Romanian Christians driving through snow storms and risking lives to help refugees from Ukraine
by Christine Leow // March 4, 2022, 12:14 am
Braving bitter cold, the Tullys and other volunteers travel hours to the border to hand out supplies to Ukrainian refugees as well as transport some to refugees in Bucharest, the capital city of Romania. All photos from Natalie Tully's Facebook.
For the past few days, Pastor William Tully and his wife Natalie (Ps Bill and Naty to those who know them) have slept only in spurts.
Since Russia invaded Ukraine in the wee hours of Thursday morning (February 24), attacking on three fronts and launching missiles in several places, the couple has been travelling from their home in Bucharest, Romania, to the Romanian-Ukrainian border to rescue refugees fleeing the war in Ukraine.
“We had children in the car, crying and exhausted because they had not slept in four days.”
Each trip involves stocking up the cars they can get hold of – Monday night’s effort included a mini van and a station wagon – with things the refugees waiting at the border might need, from medicine to warm clothing and blankets – and returning with refugees who have crossed into Romania and are in need of either shelter or safe passage.
It is late winter now and the weather, already a bitterly cold 3°C in the city, becomes a frigid 0°C as they head north towards the border. The drive on icy, snow-banked roads takes about four-and-a-half hours one way and includes a ride on the ferry across the Danube River which slows the journey tremendously.
On Monday night, the trip home with six refugees in tow took six hours.
“We had to drive through a snow storm. The roads are treacherous so you have to go slow. We didn’t get back till 4am,” said Ps Bill who heads the International Church of Bucharest.
Added Naty: “We had children in the car, crying and exhausted because they had not slept in four days.

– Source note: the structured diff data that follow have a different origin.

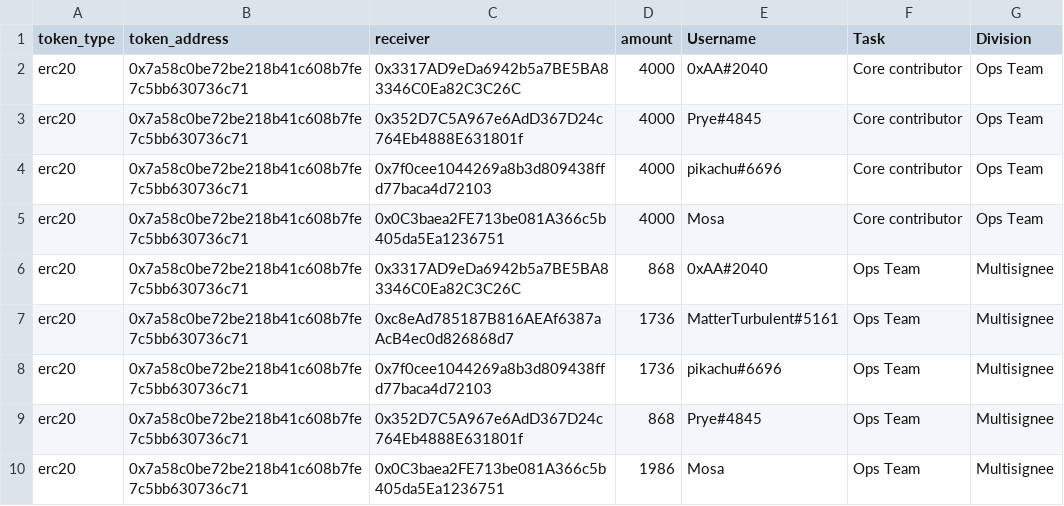
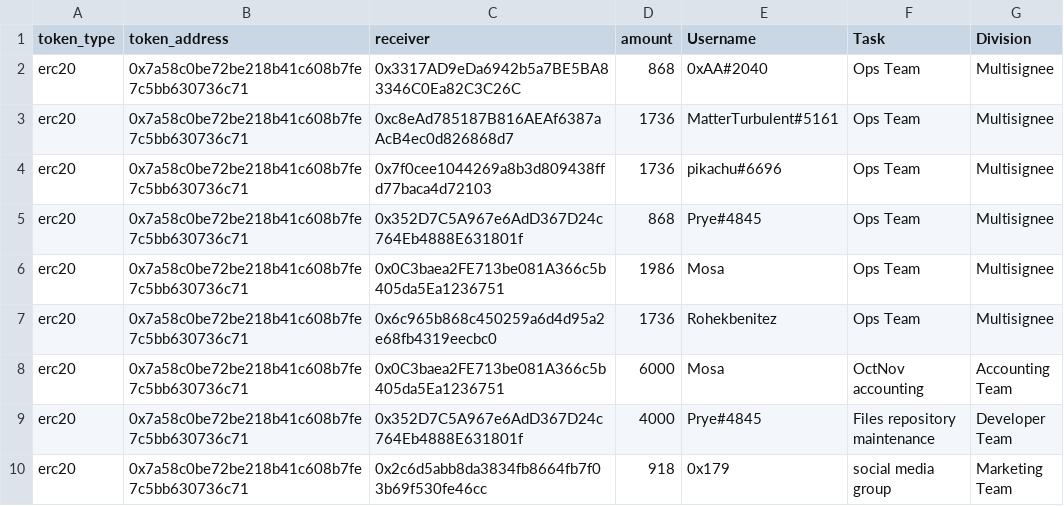
Before and after one commit to People-DAO/files, a CSV file: accounting/bookkeeping/PeopleDAO-Accounting-202410-11.csv, drawn as a sheet; only a part is shown; the shorter side is filled out with more unchanged rows.

Commit message:
Update PeopleDAO-Accounting-202410-11.csv

```diff
--- a/accounting/bookkeeping/PeopleDAO-Accounting-202410-11.csv
+++ b/accounting/bookkeeping/PeopleDAO-Accounting-202410-11.csv
@@ -1,6 +1,2 @@
 token_type,token_address,receiver,amount,Username,Task,Division
-erc20,0x7a58c0be72be218b41c608b7fe7c5bb630736c71,0x3317AD9eDa6942b5a7BE5BA83346C0Ea82C3C26C,4000,0xAA#2040,Core contributor,Ops Team
-erc20,0x7a58c0be72be218b41c608b7fe7c5bb630736c71,0x352D7C5A967e6AdD367D24c764Eb4888E631801f,4000,Prye#4845,Core contributor,Ops Team
-erc20,0x7a58c0be72be218b41c608b7fe7c5bb630736c71,0x7f0cee1044269a8b3d809438ffd77baca4d72103,4000,pikachu#6696,Core contributor,Ops Team
-erc20,0x7a58c0be72be218b41c608b7fe7c5bb630736c71,0x0C3baea2FE713be081A366c5b405da5Ea1236751,4000,Mosa,Core contributor,Ops Team
 erc20,0x7a58c0be72be218b41c608b7fe7c5bb630736c71,0x3317AD9eDa6942b5a7BE5BA83346C0Ea82C3C26C,868,0xAA#2040,Ops Team,Multisignee
```
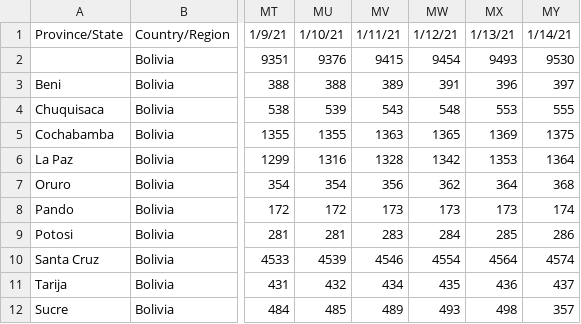
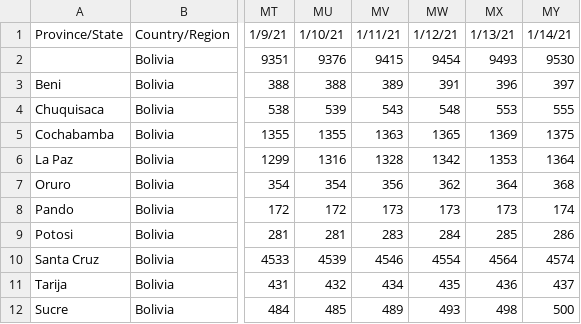
Before and after one commit to ltsre/srebol, a CSV file: csse_covid_19_data/csse_covid_19_time_series/time_series_covid19_deaths_global.csv, drawn as a sheet; only a part is shown, gaps mark what is left out; the diff names each change by its address in the sheet, - before the commit and + after, or states it on an @@ line.

Commit message:
Update time_series_covid19_deaths_global.csv

```diff
--- a/csse_covid_19_data/csse_covid_19_time_series/time_series_covid19_deaths_global.csv
+++ b/csse_covid_19_data/csse_covid_19_time_series/time_series_covid19_deaths_global.csv
-MY12: 357
+MY12: 500
```
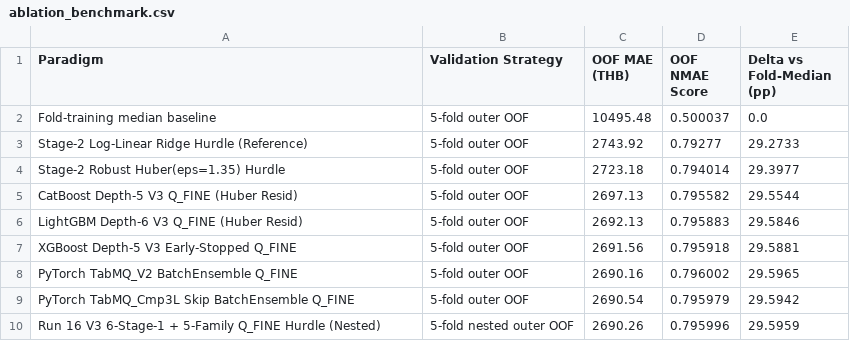
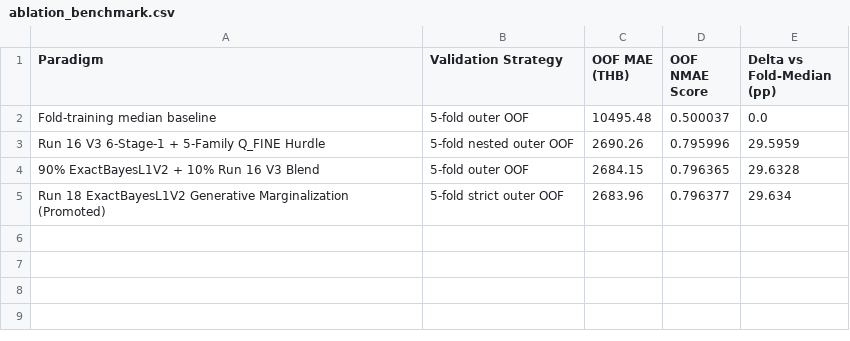
Before and after one commit to Palapluem/cpe342-machine-learning-2026, a CSV file: project/task3/assets/ablation_benchmark.csv, drawn as a sheet.

Commit message:
feat(project): Run 18 100% Pure-Train DGP Elevation across Tasks 1-5

```diff
--- a/project/task3/assets/ablation_benchmark.csv
+++ b/project/task3/assets/ablation_benchmark.csv
@@ -2,9 +2,4 @@ Paradigm,Validation Strategy,OOF MAE (THB),OOF NMAE Score,Delta vs Fold-Median (
 Fold-training median baseline,5-fold outer OOF,10495.48,0.500037,0.0
-Stage-2 Log-Linear Ridge Hurdle (Reference),5-fold outer OOF,2743.92,0.79277,29.2733
-Stage-2 Robust Huber(eps=1.35) Hurdle,5-fold outer OOF,2723.18,0.794014,29.3977
-CatBoost Depth-5 V3 Q_FINE (Huber Resid),5-fold outer OOF,2697.13,0.795582,29.5544
-LightGBM Depth-6 V3 Q_FINE (Huber Resid),5-fold outer OOF,2692.13,0.795883,29.5846
-XGBoost Depth-5 V3 Early-Stopped Q_FINE,5-fold outer OOF,2691.56,0.795918,29.5881
-PyTorch TabMQ_V2 BatchEnsemble Q_FINE,5-fold outer OOF,2690.16,0.796002,29.5965
-PyTorch TabMQ_Cmp3L Skip BatchEnsemble Q_FINE,5-fold outer OOF,2690.54,0.795979,29.5942
-Run 16 V3 6-Stage-1 + 5-Family Q_FINE Hurdle (Nested),5-fold nested outer OOF,2690.26,0.795996,29.5959
+Run 16 V3 6-Stage-1 + 5-Family Q_FINE Hurdle,5-fold nested outer OOF,2690.26,0.795996,29.5959
+90% ExactBayesL1V2 + 10% Run 16 V3 Blend,5-fold outer OOF,2684.15,0.796365,29.6328
+Run 18 ExactBayesL1V2 Generative Marginalization (Promoted),5-fold strict outer OOF,2683.96,0.796377,29.634
```
Also changed, not shown: project/submission.csv, project/task1/submit/index.csv, 31 other files.
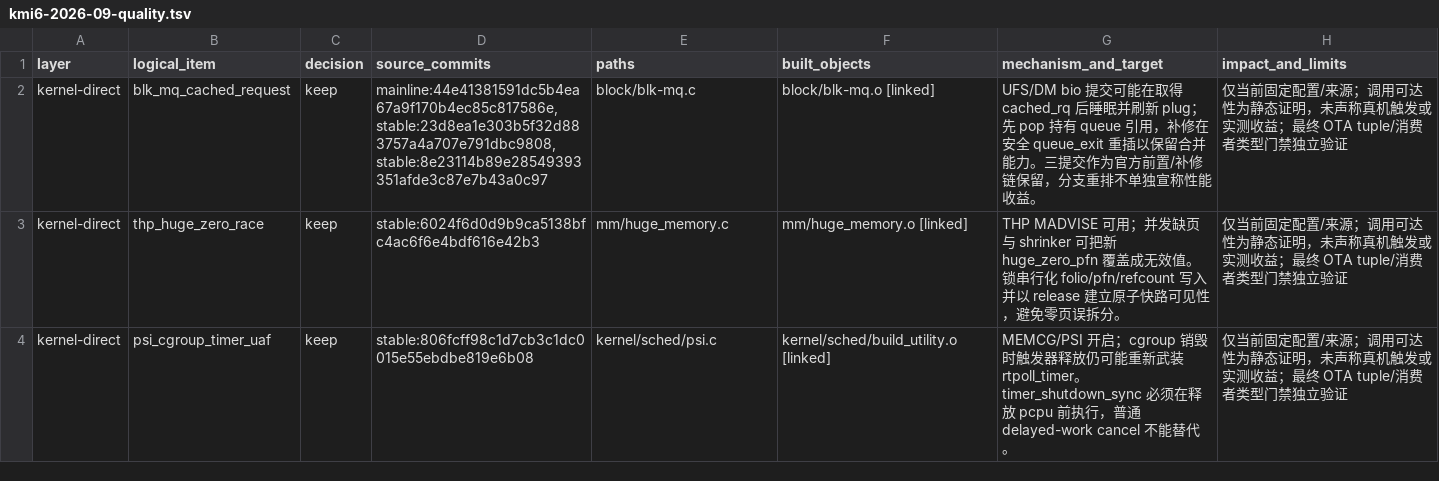
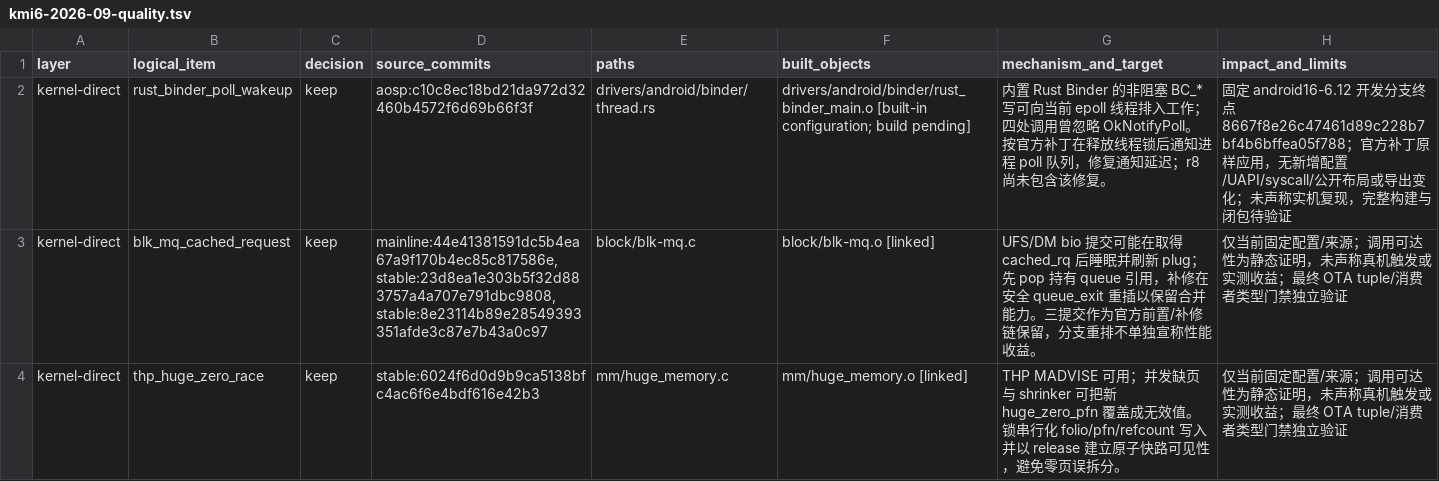
Before and after one commit to LunaKernel/LunaKernel_xiaomi_sm8850, a TSV file: patches/backports/kmi6-2026-09-quality.tsv, drawn as a sheet; only a part is shown; the shorter side is filled out with more unchanged rows.

Commit message:
fix: 回移 Rust Binder 自排工作唤醒 epoll 修复
原样回移 AOSP android16-6.12 的 c10c8ec18bd21da972d32460b4572f6d69b66f3f，来源终点固定为 8667f8e26c47461d89c228b7bf4b6bffea05f788；r8 尚未吸收。

处理四处被忽略的 OkNotifyPoll，在线程锁释放后通知进程 poll 队列，修复非阻塞 BC_* 自排工作通知延迟。仅修改私有 Rust 方法，不改变配置、UAPI、syscall、公开布局或导出。

官方来源、独立清单身份、顺序应用与源码 patch-id 校验通过；脚本语法与 diff 检查通过，完整构建及实机行为尚待验证。

```diff
--- a/patches/backports/kmi6-2026-09-quality.tsv
+++ b/patches/backports/kmi6-2026-09-quality.tsv
@@ -1,2 +1,3 @@
 layer	logical_item	decision	source_commits	paths	built_objects	mechanism_and_target	impact_and_limits
+kernel-direct	rust_binder_poll_wakeup	keep	aosp:c10c8ec18bd21da972d32460b4572f6d69b66f3f	drivers/android/binder/thread.rs	drivers/android/binder/rust_binder_main.o [built-in configuration; build pending]	内置 Rust Binder 的非阻塞 BC_* 写可向当前 epoll 线程排入工作；四处调用曾忽略 OkNotifyPoll。按官方补丁在释放线程锁后通知进程 poll 队列，修复通知延迟；r8 尚未包含该修复。	固定 android16-6.12 开发分支终点 8667f8e26c47461d89c228b7bf4b6bffea05f788；官方补丁原样应用，无新增配置/UAPI/syscall/公开布局或导出变化；未声称实机复现，完整构建与闭包待验证
 kernel-direct	blk_mq_cached_request	keep	mainline:44e41381591dc5b4ea67a9f170b4ec85c817586e,stable:23d8ea1e303b5f32d883757a4a707e791dbc9808,stable:8e23114b89e28549393351afde3c87e7b43a0c97	block/blk-mq.c	block/blk-mq.o [linked]	UFS/DM bio 提交可能在取得 cached_rq 后睡眠并刷新 plug；先 pop 持有 queue 引用，补修在安全 queue_exit 重插以保留合并能力。三提交作为官方前置/补修链保留，分支重排不单独宣称性能收益。	仅当前固定配置/来源；调用可达性为静态证明，未声称真机触发或实测收益；最终 OTA tuple/消费者类型门禁独立验证
```
Also changed, not shown: 3 other files.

“Some had escaped by train, others by car, others walked, depending on where in Ukraine they were coming from.”
Over four days, the couple has brought through some 25 refugees.
“I know of others who have brought through more,” said Ps Bill.
A call for help
The Tullys’ involvement with the rescue work started because of Naty’s father who is a pastor of a church in Moldova as well as a leader of many churches in the south of the country.
“Will you help? We have Ukrainian refugees heading your way.”
When the Russians began their onslaught, frightened Ukrainians escaped to neighbouring Moldova, a tiny nation just 5% the size of Ukraine and considered one of the poorest countries in Europe.
“Moldova is the closest access to get out of harm’s way,” explained Ps Bill.
Within 48 hours of the invasion, thousands had poured into Moldova. Churches there rallied to help.
“Churches there will do what they can possibly do. They are incredibly generous,” said Ps Bill.
But they were quickly overwhelmed.
“They need food, medicine.”
“My father-in-law called to say, ‘We are getting refugees, we need help.’”
To set the plea in context, Ps Bill shares some sobering facts. The average pay of a pastor in Moldova is about US$100. This is barely enough to sustain the family. Add a Ukrainian family or two and the burden becomes unbearable.
Then, came the calls from the Tullys’ own network of friends and contacts: “Will you help? We have Ukrainian refugees heading your way.”
So, over the weekend past, they called upon their church and their contacts from around the world to help on several fronts: To provide aid to the Moldovan churches helping the refugees there, to assist refugees making their way to Romania and to supply resources to those still in Ukraine.
“They need food, medicine. For those in Moldova, they also need money to buy food to feed the refugees. We need to shelter those coming here to Romania.
“The situation is evolving even as we speak,” said Ps Bill.
Just five minutes before they spoke to Salt&Light, the Tullys had received an urgent call for help. Some 200 Ukrainians were heading to Romania on buses. They will need to be sheltered in safe places.
Said Naty: “The majority are children and women. The possibility of them falling into the hands of human traffickers is very real.
“We need to send them to churches or places that we trust.”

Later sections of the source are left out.